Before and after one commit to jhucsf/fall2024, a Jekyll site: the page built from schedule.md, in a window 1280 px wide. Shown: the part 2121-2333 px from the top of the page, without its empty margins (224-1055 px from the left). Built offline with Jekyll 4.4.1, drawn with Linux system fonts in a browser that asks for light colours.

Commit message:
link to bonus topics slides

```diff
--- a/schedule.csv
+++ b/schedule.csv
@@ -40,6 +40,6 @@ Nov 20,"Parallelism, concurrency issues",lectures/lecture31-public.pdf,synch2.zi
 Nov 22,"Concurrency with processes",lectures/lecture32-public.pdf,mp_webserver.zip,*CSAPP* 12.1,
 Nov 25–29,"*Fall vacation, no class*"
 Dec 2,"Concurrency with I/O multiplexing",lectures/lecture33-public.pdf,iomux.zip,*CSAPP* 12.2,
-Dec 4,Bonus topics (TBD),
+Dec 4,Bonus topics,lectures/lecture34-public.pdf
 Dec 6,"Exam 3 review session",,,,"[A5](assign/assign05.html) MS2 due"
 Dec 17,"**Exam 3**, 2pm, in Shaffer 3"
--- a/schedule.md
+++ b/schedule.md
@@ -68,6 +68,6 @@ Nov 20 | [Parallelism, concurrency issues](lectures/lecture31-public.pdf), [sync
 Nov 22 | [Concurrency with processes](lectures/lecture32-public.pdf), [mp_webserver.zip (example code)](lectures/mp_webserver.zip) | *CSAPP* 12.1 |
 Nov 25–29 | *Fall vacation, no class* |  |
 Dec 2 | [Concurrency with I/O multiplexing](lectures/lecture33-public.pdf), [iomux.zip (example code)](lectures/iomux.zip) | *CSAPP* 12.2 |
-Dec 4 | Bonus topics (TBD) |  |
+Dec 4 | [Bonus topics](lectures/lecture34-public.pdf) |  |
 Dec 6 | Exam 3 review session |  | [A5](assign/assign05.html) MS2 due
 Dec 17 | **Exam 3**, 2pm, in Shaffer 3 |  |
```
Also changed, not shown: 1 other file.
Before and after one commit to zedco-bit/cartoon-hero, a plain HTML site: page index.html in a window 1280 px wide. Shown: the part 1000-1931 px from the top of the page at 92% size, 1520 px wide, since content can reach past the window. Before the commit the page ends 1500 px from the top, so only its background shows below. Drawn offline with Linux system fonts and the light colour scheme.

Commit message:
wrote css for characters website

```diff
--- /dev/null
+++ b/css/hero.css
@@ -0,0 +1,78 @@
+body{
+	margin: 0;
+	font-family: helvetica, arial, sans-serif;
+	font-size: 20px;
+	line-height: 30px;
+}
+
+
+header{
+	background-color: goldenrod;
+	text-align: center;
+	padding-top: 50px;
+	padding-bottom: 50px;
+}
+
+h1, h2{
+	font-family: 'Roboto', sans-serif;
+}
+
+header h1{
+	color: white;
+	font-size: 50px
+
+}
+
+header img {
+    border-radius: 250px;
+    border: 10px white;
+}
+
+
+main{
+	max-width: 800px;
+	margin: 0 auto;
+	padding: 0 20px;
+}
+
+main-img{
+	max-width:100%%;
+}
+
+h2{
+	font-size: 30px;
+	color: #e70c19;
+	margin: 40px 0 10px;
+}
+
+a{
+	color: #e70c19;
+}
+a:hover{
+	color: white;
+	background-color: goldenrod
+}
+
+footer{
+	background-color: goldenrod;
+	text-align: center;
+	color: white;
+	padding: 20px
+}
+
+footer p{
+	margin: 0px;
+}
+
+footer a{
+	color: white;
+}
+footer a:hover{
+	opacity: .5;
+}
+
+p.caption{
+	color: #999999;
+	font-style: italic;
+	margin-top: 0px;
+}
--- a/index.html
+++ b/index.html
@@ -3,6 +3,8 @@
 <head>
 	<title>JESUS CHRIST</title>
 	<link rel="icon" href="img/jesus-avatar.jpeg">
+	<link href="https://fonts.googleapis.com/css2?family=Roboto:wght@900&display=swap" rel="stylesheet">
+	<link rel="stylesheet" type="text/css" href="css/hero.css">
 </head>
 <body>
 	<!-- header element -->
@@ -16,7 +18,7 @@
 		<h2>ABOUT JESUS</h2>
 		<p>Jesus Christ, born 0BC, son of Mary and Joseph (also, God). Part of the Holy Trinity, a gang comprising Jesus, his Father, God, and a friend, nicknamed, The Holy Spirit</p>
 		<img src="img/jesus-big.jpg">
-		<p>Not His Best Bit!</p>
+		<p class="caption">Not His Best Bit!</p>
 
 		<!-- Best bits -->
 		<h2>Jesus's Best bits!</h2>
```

#### WHAT TO PRODUCE
Taking no liberties, give the material above again in full.

#### TASK ANSWER
Before and after one commit to jhucsf/fall2024, a Jekyll site: the page built from schedule.md, in a window 1280 px wide. Shown: the part 2121-2333 px from the top of the page, without its empty margins (224-1055 px from the left). Built offline with Jekyll 4.4.1, drawn with Linux system fonts in a browser that asks for light colours.

Commit message:
link to bonus topics slides

```diff
--- a/schedule.csv
+++ b/schedule.csv
@@ -40,6 +40,6 @@ Nov 20,"Parallelism, concurrency issues",lectures/lecture31-public.pdf,synch2.zi
 Nov 22,"Concurrency with processes",lectures/lecture32-public.pdf,mp_webserver.zip,*CSAPP* 12.1,
 Nov 25–29,"*Fall vacation, no class*"
 Dec 2,"Concurrency with I/O multiplexing",lectures/lecture33-public.pdf,iomux.zip,*CSAPP* 12.2,
-Dec 4,Bonus topics (TBD),
+Dec 4,Bonus topics,lectures/lecture34-public.pdf
 Dec 6,"Exam 3 review session",,,,"[A5](assign/assign05.html) MS2 due"
 Dec 17,"**Exam 3**, 2pm, in Shaffer 3"
--- a/schedule.md
+++ b/schedule.md
@@ -68,6 +68,6 @@ Nov 20 | [Parallelism, concurrency issues](lectures/lecture31-public.pdf), [sync
 Nov 22 | [Concurrency with processes](lectures/lecture32-public.pdf), [mp_webserver.zip (example code)](lectures/mp_webserver.zip) | *CSAPP* 12.1 |
 Nov 25–29 | *Fall vacation, no class* |  |
 Dec 2 | [Concurrency with I/O multiplexing](lectures/lecture33-public.pdf), [iomux.zip (example code)](lectures/iomux.zip) | *CSAPP* 12.2 |
-Dec 4 | Bonus topics (TBD) |  |
+Dec 4 | [Bonus topics](lectures/lecture34-public.pdf) |  |
 Dec 6 | Exam 3 review session |  | [A5](assign/assign05.html) MS2 due
 Dec 17 | **Exam 3**, 2pm, in Shaffer 3 |  |
```
Also changed, not shown: 1 other file.
Before and after one commit to zedco-bit/cartoon-hero, a plain HTML site: page index.html in a window 1280 px wide. Shown: the part 1000-1931 px from the top of the page at 92% size, 1520 px wide, since content can reach past the window. Before the commit the page ends 1500 px from the top, so only its background shows below. Drawn offline with Linux system fonts and the light colour scheme.

Commit message:
wrote css for characters website

```diff
--- /dev/null
+++ b/css/hero.css
@@ -0,0 +1,78 @@
+body{
+	margin: 0;
+	font-family: helvetica, arial, sans-serif;
+	font-size: 20px;
+	line-height: 30px;
+}
+
+
+header{
+	background-color: goldenrod;
+	text-align: center;
+	padding-top: 50px;
+	padding-bottom: 50px;
+}
+
+h1, h2{
+	font-family: 'Roboto', sans-serif;
+}
+
+header h1{
+	color: white;
+	font-size: 50px
+
+}
+
+header img {
+    border-radius: 250px;
+    border: 10px white;
+}
+
+
+main{
+	max-width: 800px;
+	margin: 0 auto;
+	padding: 0 20px;
+}
+
+main-img{
+	max-width:100%%;
+}
+
+h2{
+	font-size: 30px;
+	color: #e70c19;
+	margin: 40px 0 10px;
+}
+
+a{
+	color: #e70c19;
+}
+a:hover{
+	color: white;
+	background-color: goldenrod
+}
+
+footer{
+	background-color: goldenrod;
+	text-align: center;
+	color: white;
+	padding: 20px
+}
+
+footer p{
+	margin: 0px;
+}
+
+footer a{
+	color: white;
+}
+footer a:hover{
+	opacity: .5;
+}
+
+p.caption{
+	color: #999999;
+	font-style: italic;
+	margin-top: 0px;
+}
--- a/index.html
+++ b/index.html
@@ -3,6 +3,8 @@
 <head>
 	<title>JESUS CHRIST</title>
 	<link rel="icon" href="img/jesus-avatar.jpeg">
+	<link href="https://fonts.googleapis.com/css2?family=Roboto:wght@900&display=swap" rel="stylesheet">
+	<link rel="stylesheet" type="text/css" href="css/hero.css">
 </head>
 <body>
 	<!-- header element -->
@@ -16,7 +18,7 @@
 		<h2>ABOUT JESUS</h2>
 		<p>Jesus Christ, born 0BC, son of Mary and Joseph (also, God). Part of the Holy Trinity, a gang comprising Jesus, his Father, God, and a friend, nicknamed, The Holy Spirit</p>
 		<img src="img/jesus-big.jpg">
-		<p>Not His Best Bit!</p>
+		<p class="caption">Not His Best Bit!</p>
 
 		<!-- Best bits -->
 		<h2>Jesus's Best bits!</h2>
```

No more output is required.